Please give only the number of lines in the listing below that contain "data".

::::::::

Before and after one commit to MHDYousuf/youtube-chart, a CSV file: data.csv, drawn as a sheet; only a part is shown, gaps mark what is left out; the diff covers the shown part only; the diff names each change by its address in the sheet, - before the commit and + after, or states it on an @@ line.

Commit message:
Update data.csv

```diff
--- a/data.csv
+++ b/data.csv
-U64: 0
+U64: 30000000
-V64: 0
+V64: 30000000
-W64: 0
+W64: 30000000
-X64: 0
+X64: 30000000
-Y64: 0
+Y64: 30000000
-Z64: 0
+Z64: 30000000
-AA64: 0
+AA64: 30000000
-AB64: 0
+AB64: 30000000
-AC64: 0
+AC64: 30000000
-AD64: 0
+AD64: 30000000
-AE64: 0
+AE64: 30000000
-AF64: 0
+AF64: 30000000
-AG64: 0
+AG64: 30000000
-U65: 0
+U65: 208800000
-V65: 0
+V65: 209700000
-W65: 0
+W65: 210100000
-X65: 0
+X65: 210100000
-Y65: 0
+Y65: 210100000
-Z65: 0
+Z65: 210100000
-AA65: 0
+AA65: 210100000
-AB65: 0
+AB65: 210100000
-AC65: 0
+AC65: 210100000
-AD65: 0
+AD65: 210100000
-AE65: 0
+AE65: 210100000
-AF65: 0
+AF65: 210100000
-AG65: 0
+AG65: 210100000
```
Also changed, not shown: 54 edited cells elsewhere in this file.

::::::::

> _Answer section_
4